A Court is naked and exposed without jurisdiction. It is therefore the general rule to determine jurisdiction first whilst it is an exceptional rule to take steps in defending of protecting the authority of the court first before jurisdiction. However, in recent times, there appears to be a move or a shift by the courts away from the general principle of law which state that the issue of jurisdiction must be determined first before taking any other step in the proceedings. This is due to some unscrupulous litigants who perch on the general principle of objection of jurisdiction to intentionally delay litigation and prosecutions of cases to the annoyance of their adversaries and in most cases resulting to abuse of court processes. In such cases the litigants are bent to drag the issue of jurisdiction up to the Apex Court while the substantive matter is stayed in the trial court thereby resulting in delay of cases. In order to honour the time adage of “justice delayed is just denied,” some courts have employed the practice of hearing preliminary objections on jurisdiction along with the substantive matter but decide the issue of jurisdiction first in the judgment. Some courts also in the spirit of quick dispensation of justice, have also made Rules of Court which have provided for the consolidation of preliminary objection with any other court process where the other process is an originating summons where the facts are not in dispute. See Order 29 Rule 1 of the Federal High Court Rules, 2009; Inakoju vs. Adeleke (2007) 4 NWLR (Pt. 1025) 423, First Inland Bank Plc. vs. Alliance International Nigeria Limited delivered on 23/1/2013 in CA/E/96/2009.

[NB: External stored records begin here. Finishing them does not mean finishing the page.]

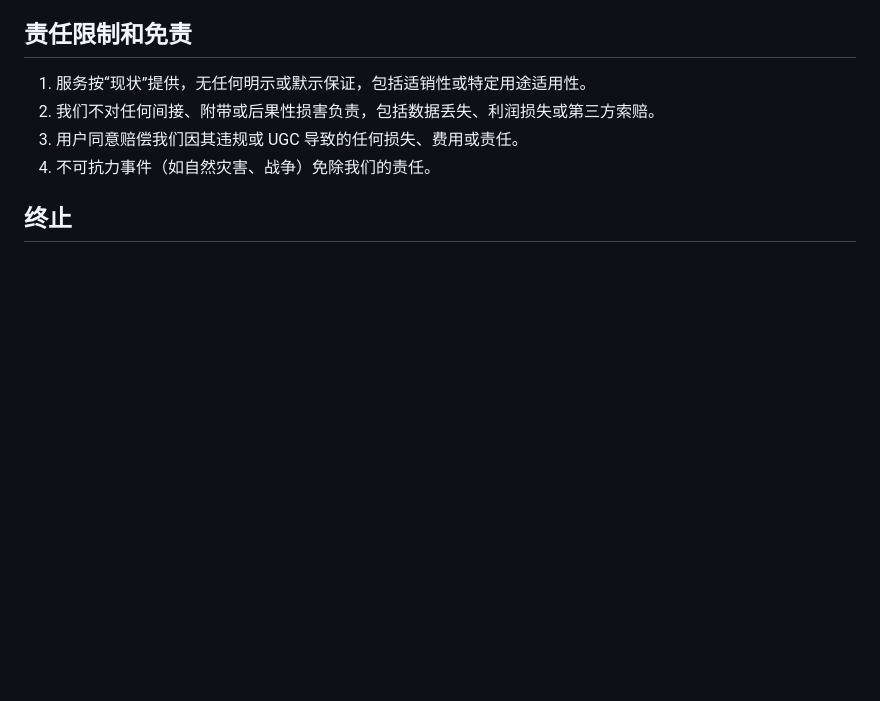
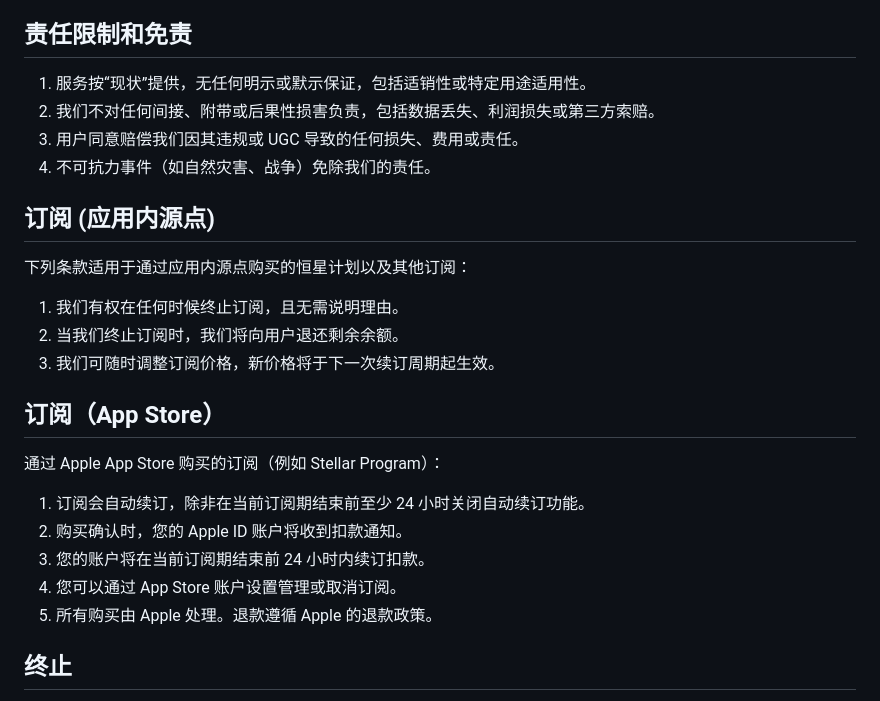
Before and after one commit to Solsynth/Capital, a Markdown page: content/terms/user-agreement-zh.md, the part around one of its changes. Drawn GitHub-style; blank space fills up the shorter version.

```diff
--- a/content/terms/user-agreement-zh.md
+++ b/content/terms/user-agreement-zh.md
@@ -108,6 +109,24 @@ updatedDate: '2025-09-12'
 3. 用户同意赔偿我们因其违规或 UGC 导致的任何损失、费用或责任。
 4. 不可抗力事件（如自然灾害、战争）免除我们的责任。
 
+## 订阅 (应用内源点)
+
+下列条款适用于通过应用内源点购买的恒星计划以及其他订阅：
+
+1. 我们有权在任何时候终止订阅，且无需说明理由。
+2. 当我们终止订阅时，我们将向用户退还剩余余额。
+3. 我们可随时调整订阅价格，新价格将于下一次续订周期起生效。
+
+## 订阅（App Store）
+
+通过 Apple App Store 购买的订阅（例如 Stellar Program）：
+
+1. 订阅会自动续订，除非在当前订阅期结束前至少 24 小时关闭自动续订功能。
+2. 购买确认时，您的 Apple ID 账户将收到扣款通知。
+3. 您的账户将在当前订阅期结束前 24 小时内续订扣款。
+4. 您可以通过 App Store 账户设置管理或取消订阅。
+5. 所有购买由 Apple 处理。退款遵循 Apple 的退款政策。
+
 ## 终止
 
 1. 用户**可以**随时终止账户，通过账户设置注销。
```
Also changed, not shown: other parts of content/terms/user-agreement-zh.md (+3 -2 lines), content/terms/user-agreement.md (+21 -2 lines).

– T. Akomolafe-Wilson, JCA. Onnoghen v. FRN (2019) – CA/A/44C/2019